(Collected data)
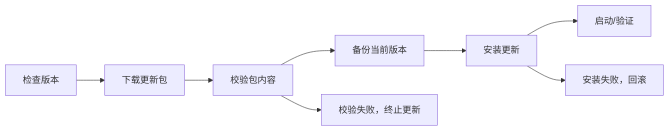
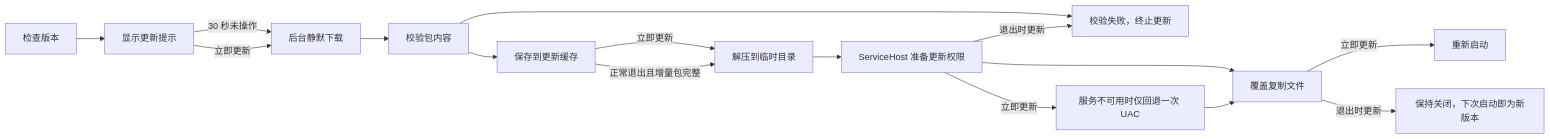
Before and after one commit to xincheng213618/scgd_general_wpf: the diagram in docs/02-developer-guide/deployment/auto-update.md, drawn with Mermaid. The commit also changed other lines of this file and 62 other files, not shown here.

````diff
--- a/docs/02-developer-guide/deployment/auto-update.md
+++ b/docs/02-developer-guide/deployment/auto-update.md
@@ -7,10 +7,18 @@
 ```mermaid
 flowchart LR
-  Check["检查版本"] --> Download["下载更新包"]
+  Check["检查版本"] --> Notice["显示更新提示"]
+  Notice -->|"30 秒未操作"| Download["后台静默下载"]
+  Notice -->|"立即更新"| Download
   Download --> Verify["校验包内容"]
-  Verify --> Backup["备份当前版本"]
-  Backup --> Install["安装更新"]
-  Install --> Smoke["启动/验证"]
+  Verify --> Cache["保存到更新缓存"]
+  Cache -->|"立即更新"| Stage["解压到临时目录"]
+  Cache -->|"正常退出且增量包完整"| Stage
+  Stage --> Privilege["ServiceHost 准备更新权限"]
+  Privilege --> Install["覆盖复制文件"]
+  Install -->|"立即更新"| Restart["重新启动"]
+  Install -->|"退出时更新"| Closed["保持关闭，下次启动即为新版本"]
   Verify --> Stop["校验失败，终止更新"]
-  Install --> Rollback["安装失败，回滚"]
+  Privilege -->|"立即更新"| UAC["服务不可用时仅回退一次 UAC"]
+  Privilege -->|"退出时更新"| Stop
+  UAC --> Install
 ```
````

---

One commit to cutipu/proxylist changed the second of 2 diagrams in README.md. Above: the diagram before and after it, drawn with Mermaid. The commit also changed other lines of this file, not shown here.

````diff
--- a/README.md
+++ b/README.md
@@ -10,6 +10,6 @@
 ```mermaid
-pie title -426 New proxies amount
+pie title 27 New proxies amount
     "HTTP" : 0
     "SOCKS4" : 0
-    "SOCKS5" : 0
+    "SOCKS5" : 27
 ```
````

---

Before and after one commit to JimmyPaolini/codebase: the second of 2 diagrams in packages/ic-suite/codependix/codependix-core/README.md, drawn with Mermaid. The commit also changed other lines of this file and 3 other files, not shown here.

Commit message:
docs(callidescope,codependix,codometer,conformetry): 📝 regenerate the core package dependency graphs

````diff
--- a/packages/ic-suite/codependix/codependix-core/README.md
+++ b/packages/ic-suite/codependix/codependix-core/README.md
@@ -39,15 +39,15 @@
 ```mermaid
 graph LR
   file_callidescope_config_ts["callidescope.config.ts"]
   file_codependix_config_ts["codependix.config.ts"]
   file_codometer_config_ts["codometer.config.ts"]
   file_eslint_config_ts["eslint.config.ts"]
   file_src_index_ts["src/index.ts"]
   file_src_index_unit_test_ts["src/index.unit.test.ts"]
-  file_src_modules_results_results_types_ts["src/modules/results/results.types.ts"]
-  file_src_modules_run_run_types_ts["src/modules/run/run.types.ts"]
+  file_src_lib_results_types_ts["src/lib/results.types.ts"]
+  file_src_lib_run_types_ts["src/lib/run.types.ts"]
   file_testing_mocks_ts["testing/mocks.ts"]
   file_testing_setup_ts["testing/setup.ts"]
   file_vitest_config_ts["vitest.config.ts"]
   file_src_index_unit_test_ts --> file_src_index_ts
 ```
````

> **WORK REQUEST**: Go through the entries and report every line with the string "Install".

> **WORKED SOLUTION**:
-  Backup --> Install["安装更新"]
-  Install --> Smoke["启动/验证"]
+  Privilege --> Install["覆盖复制文件"]
+  Install -->|"立即更新"| Restart["重新启动"]
+  Install -->|"退出时更新"| Closed["保持关闭，下次启动即为新版本"]
-  Install --> Rollback["安装失败，回滚"]
+  UAC --> Install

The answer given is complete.